We, contrary to current thought, encourage small businesses to upgrade to Windows Vista immediately upon release. Why? Barring any unforeseen last minute eventualities, [we count on] our experience with Vista [starting with] the release of Beta 1 back on August 3rd of 2005. Without a doubt, the security and usability enhancements alone make upgrading to Vista a no-brainer.
There's not much need to color that exhortation in 2009, considering the disappointment that Vista has visited on so many customers. But with Miocrosoft and HP reportedly extending the Windows XP experience well into 2010, Vista is no reason to avoid these new ProLiant G6 units. They'll drive an enterprise with Windows 7, as an alternative.
If you've ever wondered what a factory tour at HP is like, the Web Jam's contents will give you a taste. Watching units come off an assembly line might not solve many system management problems in the future; it never did that for the customers who earned HP 3000 factory tours, either. But you could develop relationships with factory staff on those tours. At least in 2009, a tour like the one at the Jam will still enhance your confidence about investing in HP's solution. That was always the point of the 3000 factory tours, too.
I'm looking forward to a Web Jam for the HP Integrity server line, too, since the vendor has been promoting the Integrity as a 3000 replacement.
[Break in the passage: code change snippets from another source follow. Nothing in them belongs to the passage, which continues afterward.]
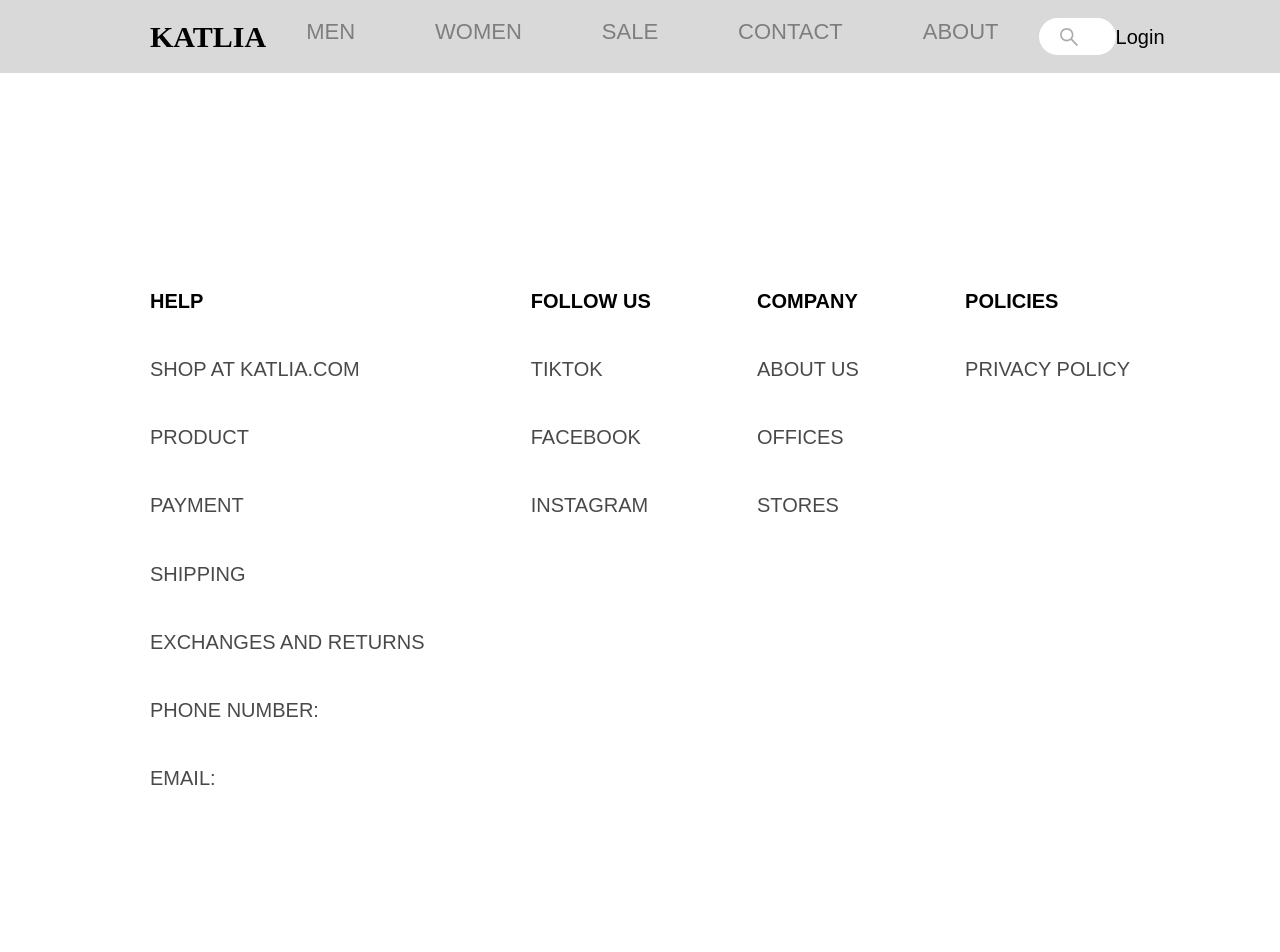
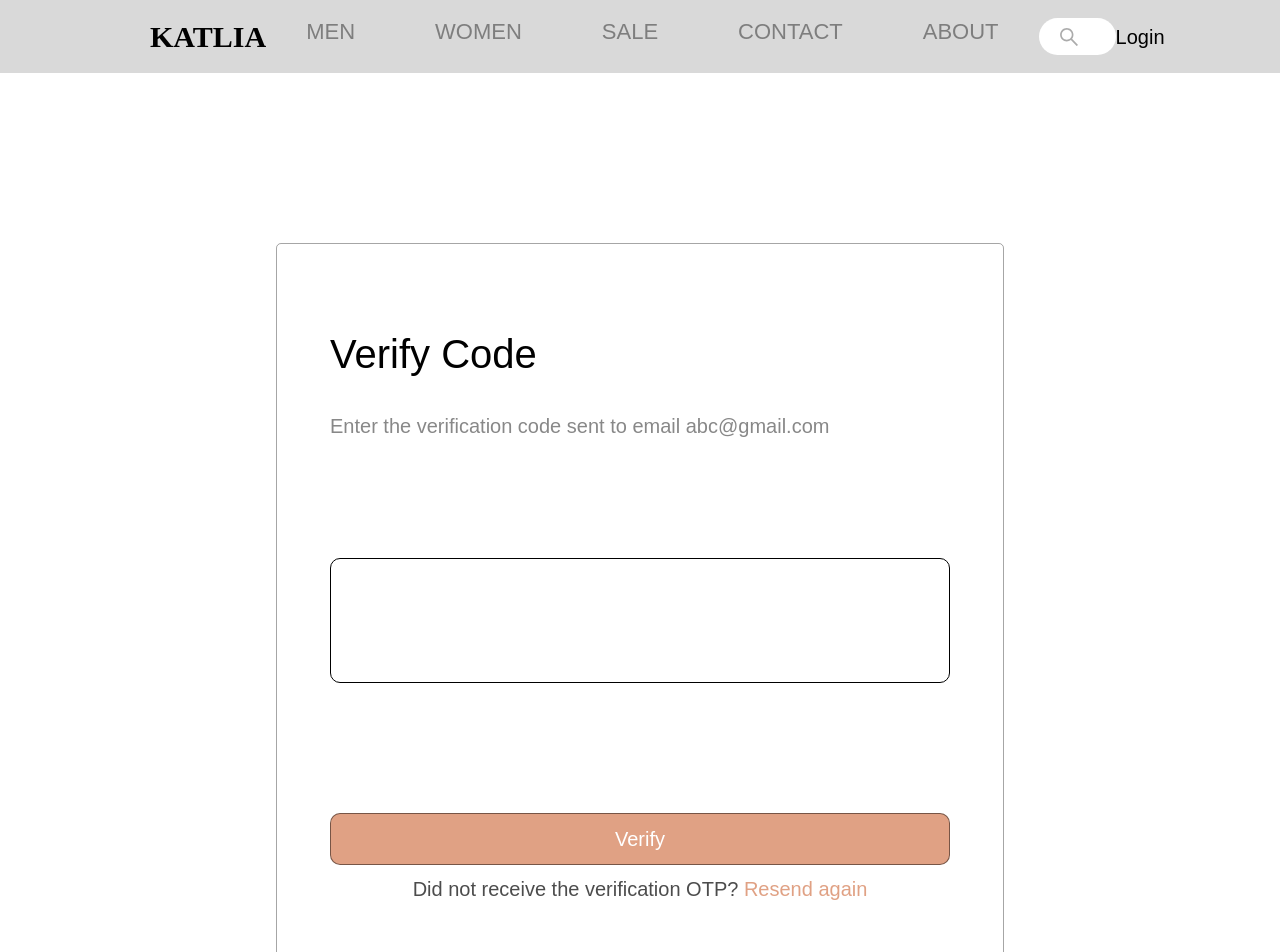
Before and after one commit to haileyng02/KATLIA_FE, a React (Create React App) app: page /reset-password/verify-code in a window 1280 px wide. Shown: the top 952 px of the page. Before the commit the page ends 873 px from the top, so only its background shows below. Built offline with nearby package versions, Linux system fonts and the light colour scheme.

Commit message:
added verify code

```diff
--- a/src/pages/ResetPassword.jsx
+++ b/src/pages/ResetPassword.jsx
@@ -1,16 +1,26 @@
-import React from 'react'
+import React from "react";
+import { useNavigate } from "react-router-dom";
 
 const ResetPassword = () => {
+  const navigate = useNavigate();
+  const handleOnClick = () => {
+    navigate('/reset-password/verify-code')
+  };
   return (
-    <div className='px-[53px] py-16 auth-border w-[728px] mx-auto mt-[170px]'>
-        <h1 className='text-40'>Reser your password</h1>
-        <p className='mt-[27px] text-[#888888]'>Enter the email address you used to sign up to Riverside. We will send you a link to reset your password.</p>
-        <input
-        placeholder='Enter your email'
-        className='auth-input mt-9'/>
-        <button className='auth-primary-button mt-[272px]'>Send password reset email</button>
+    <div className="px-[53px] py-16 auth-border w-[728px] mx-auto mt-[170px]">
+      <h1 className="text-40">Reser your password</h1>
+      <p className="mt-[27px] text-[#888888]">
+        Enter the email address you used to sign up to Riverside. We will send
+        you a link to reset your password.
+      </p>
+      <input placeholder="Enter your email" className="auth-input mt-9" />
+      <button
+      onClick={handleOnClick}
+      className="auth-primary-button mt-[272px]">
+        Send password reset email
+      </button>
     </div>
-  )
-}
+  );
+};
 
-export default ResetPassword
+export default ResetPassword;
--- /dev/null
+++ b/src/pages/VerifyCode.jsx
@@ -0,0 +1,15 @@
+import React from 'react'
+
+const VerifyCode = () => {
+  return (
+    <div className='auth-border mt-[170px] mx-auto w-[728px] px-[53px] py-16'>
+      <h1 className='text-40'>Verify Code</h1>
+      <p className='text-[#888888] mt-[27px]'>Enter the verification code sent to email abc@gmail.com</p>
+      <input className='mt-[117px] h-[125px] border-1 border-black rounded-[10px] text-[45px] px-8 text-center'/>
+      <button className='auth-primary-button mt-[130px]'>Verify</button>
+      <p className='text-black70 mt-[9px] text-center'>Did not receive the verification OTP? <span className='text-primary'>Resend again</span></p>
+    </div>
+  )
+}
+
+export default VerifyCode
--- a/src/routes.js
+++ b/src/routes.js
@@ -6,6 +6,7 @@ import Account from './pages/Account';
 import SignIn from './pages/SignIn';
 import SignUp from './pages/SignUp';
 import ResetPassword from './pages/ResetPassword';
+import VerifyCode from './pages/VerifyCode';
 
 //Public routes
 const publicRoutes = [
@@ -15,7 +16,8 @@ const publicRoutes = [
     { path: '/cart', component: Cart },
     { path: 'signin', component: SignIn },
     { path: '/signup', component: SignUp },
-    { path: '/reset-password', component: ResetPassword }
+    { path: '/reset-password', component: ResetPassword },
+    {path: '/reset-password/verify-code', component: VerifyCode}
 ];
 
 //Private routes
```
The G6 Jam was produced by the Industry Standard Server (ISS) part of HP -- an operation with roots in Compaq's business and based in Houston (thus, the Central Daylight Time schedule for the event.) Integrity rolls out of a different HP unit.